My favorite parts of the book were the amusing ones, particularly those that involved Rosalie's loving yet overbearing Italian family. I liked seeing how their involvement always complicated everything!

"Romeo, Romeo" is perfect for a quick and light read, but like its characters, isn't meant to be taken too seriously.

Giveaway: Cool Jew by Lisa Alcalay Klug - WINNER

Congratulations to .................


who has won a copy of "Cool Jew" by Lisa Alcalay Klug and has helped promote multiculturalism by saying:

"Multiculturalism, tolerance is very important. I believe all cultures have value and it is important to respects everyone's belief. Mutual respect, non violent tolerance we need reasons to get along, not reasons to hate each other"

For another chance to win a copy of "
Cool Jew" check back in March for a giveaway in honor of Purim!!

Did you know?

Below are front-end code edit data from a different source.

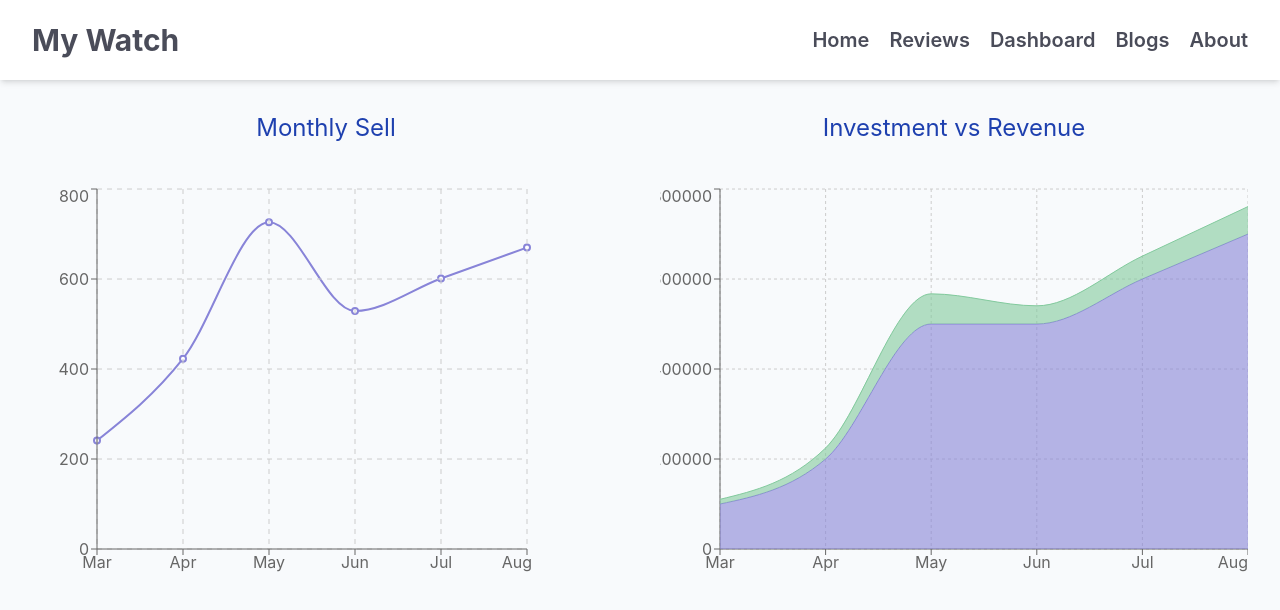
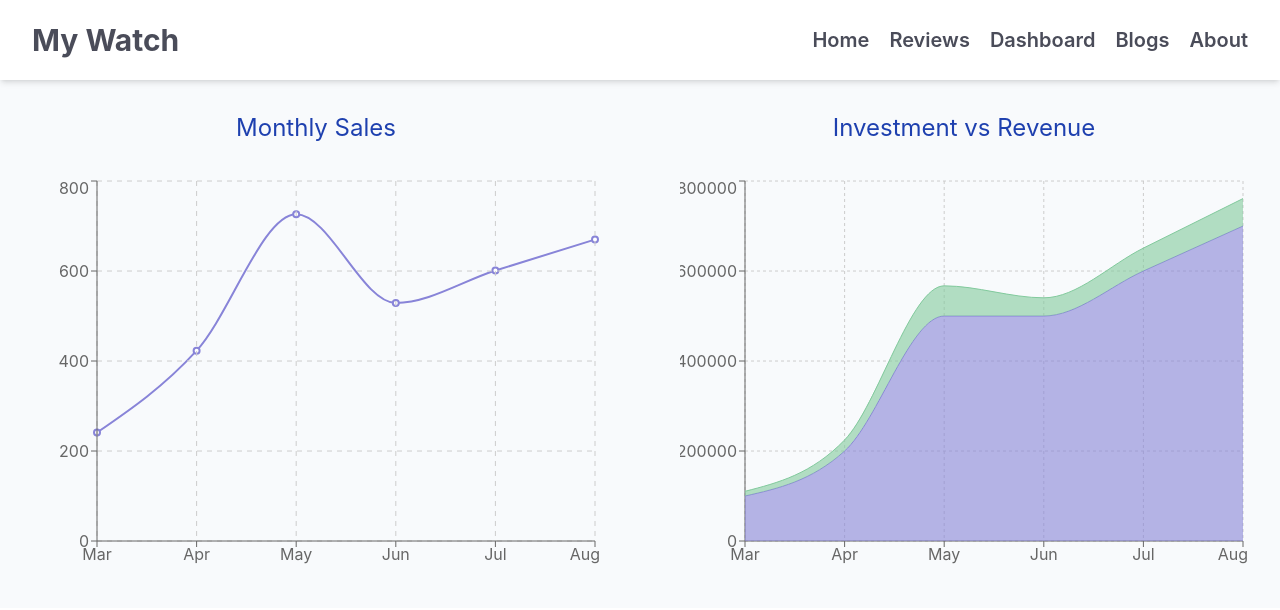
Before and after one commit to mdsaifullah-wd/my-watch, a React (Create React App) app: page /dashboard in a window 1280 px wide. Shown: the top 610 px of the page. Built offline with nearby package versions, Linux system fonts and the light colour scheme.

Commit message:
fix UI styles

```diff
--- a/src/components/Banner/Banner.js
+++ b/src/components/Banner/Banner.js
@@ -2,21 +2,21 @@ import React from 'react';
 
 const Banner = () => {
   return (
-    <section className='grid md:grid-cols-2 gap-10 items-center max-w-7xl mx-auto p-8 h-[calc(100vh-80px)]'>
-      <div className='font-bold text-5xl'>
+    <section className='grid md:grid-cols-2 gap-10 items-center max-w-7xl mx-auto p-8 md:h-[calc(100vh-80px)]'>
+      <div className='font-bold text-center md:text-left text-4xl md:text-5xl order-2 md:order-1'>
         <h2 className='mb-2'>The Home for the </h2>
         <h2 className='text-primary mb-10'>Greatest Collections</h2>
-        <p className='text-xl text-zinc-500'>
+        <p className='text-lg md:text-xl text-zinc-500'>
           MyWatch is home to the greatest collection of pre-owned luxury
           watches, all certified as authentic and Collector Quality. Find your
           dream watch on the leading marketplace for luxury watches.
         </p>
       </div>
-      <div>
+      <div className='order-1 md:order-2'>
         <img
           src='https://pngimg.com/uploads/watches/watches_PNG101452.png'
           alt='Watch'
-          className='w-3/4 ml-auto'
+          className='w-3/4 mx-auto md:mx-0 md:ml-auto'
         />
       </div>
     </section>
--- a/src/components/CustomAreaChart/CustomAreaChart.js
+++ b/src/components/CustomAreaChart/CustomAreaChart.js
@@ -11,17 +11,8 @@ import {
 
 const CustomAreaChart = ({ data }) => {
   return (
-    <ResponsiveContainer width='100%' height='100%'>
-      <AreaChart
-        width={200}
-        height={60}
-        data={data}
-        margin={{
-          top: 5,
-          right: 0,
-          left: 0,
-          bottom: 5,
-        }}>
+    <ResponsiveContainer width='100%' height={400}>
+      <AreaChart data={data}>
         <CartesianGrid strokeDasharray='3 3' />
         <XAxis dataKey='month' />
         <YAxis />
--- a/src/components/Dashboard/Dashboard.js
+++ b/src/components/Dashboard/Dashboard.js
@@ -11,13 +11,19 @@ const Dashboard = () => {
   }, []);
 
   return (
-    <section className='grid md:grid-cols-2 gap-10 items-center max-w-7xl mx-auto p-8'>
-      <h2 className='text-2xl text-blue-800 text-center'>Monthly Sell</h2>
-      <h2 className='text-2xl text-blue-800 text-center'>
-        Investment vs Revenue
-      </h2>
-      <CustomLineChart data={data} key={data.month}></CustomLineChart>
-      <CustomAreaChart data={data} key={data.month}></CustomAreaChart>
+    <section className='grid md:grid-cols-2 gap-20 items-center max-w-7xl mx-auto p-8'>
+      <div>
+        <h2 className='text-2xl text-blue-800 text-center mb-8'>
+          Monthly Sales
+        </h2>
+        <CustomLineChart data={data} key={data.month}></CustomLineChart>
+      </div>
+      <div>
+        <h2 className='text-2xl text-blue-800 text-center mb-8'>
+          Investment vs Revenue
+        </h2>
+        <CustomAreaChart data={data} key={data.month}></CustomAreaChart>
+      </div>
     </section>
   );
 };
--- a/src/components/FrontPageReviews/FrontPageReviews.js
+++ b/src/components/FrontPageReviews/FrontPageReviews.js
@@ -7,7 +7,7 @@ const FrontPageReviews = () => {
   const navigate = useNavigate();
   return (
     <section className='pb-20'>
-      <h2 className='font-bold text-4xl text-center text-primary my-10'>
+      <h2 className='font-bold text-3xl md:text-4xl text-center text-primary mt-10 md:mb-10'>
         Hear from Our Customers!
       </h2>
       <div className='grid md:grid-cols-3 gap-10 max-w-7xl mx-auto p-8 mb-8'>
--- a/src/components/LineChart/CustomLineChart.js
+++ b/src/components/LineChart/CustomLineChart.js
@@ -3,6 +3,7 @@ import {
   CartesianGrid,
   Line,
   LineChart,
+  ResponsiveContainer,
   Tooltip,
   XAxis,
   YAxis,
@@ -10,13 +11,15 @@ import {
 
 const CustomLineChart = ({ data }) => {
   return (
-    <LineChart width={500} height={400} data={data}>
+    <ResponsiveContainer width='100%' height={400}>
+      <LineChart data={data}>
         <Line type='monotone' dataKey='sell' stroke='#8884d8' strokeWidth={2} />
         <CartesianGrid stroke='#ccc' strokeDasharray='5 5' />
         <XAxis dataKey='month' />
         <YAxis />
         <Tooltip />
       </LineChart>
+    </ResponsiveContainer>
   );
 };
 
--- a/src/components/Reviews/Reviews.js
+++ b/src/components/Reviews/Reviews.js
@@ -6,7 +6,7 @@ const Reviews = () => {
   const [reviews] = useReviews();
   return (
     <section className='pb-20'>
-      <h2 className='font-bold text-5xl text-primary text-center my-10'>
+      <h2 className='font-bold text-4xl md:text-5xl text-primary text-center my-10'>
         Customer Review
       </h2>
       <div className='grid md:grid-cols-3 gap-10 max-w-7xl mx-auto p-8'>
```
Lines whose indentation alone changed are shown as unchanged.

"Cool Jew", is a recipient of an honor in the "Jewish Pulitzers," the 2008 National Jewish Book Awards. It was named a finalist in the category of "Contemporary Jewish Life and Practice." It is the only pop culture/humor book among the 2008 National Jewish Book Award honorees. In fact, it is the only funny book honored in recent years!!

Teaser Tuesdays

MizB of Should Be Reading hosts the Teaser Tuesdays weekly event

Here are the rules:

* Grab your current read

* Let the book fall open to a random page

* Share with us (2) "teaser" sentences from that page, somewhere between lines 7 and 12 (which I've modified to 2-4 sentences)

* You also need to share the title of the book that you're getting your "teaser" from ... that way people can have some great book recommendations if they like the "teaser" you've given!

* Please avoid spoilers!

This week's teaser is:

"In the rising heat of my deepening chagrin I returned to my isolation. All I had to rely on was the knowledge of Islam my parents had passed on to me."

- "In The Land of Invisible Women" by Qanta A. Ahmed, M.D., page 160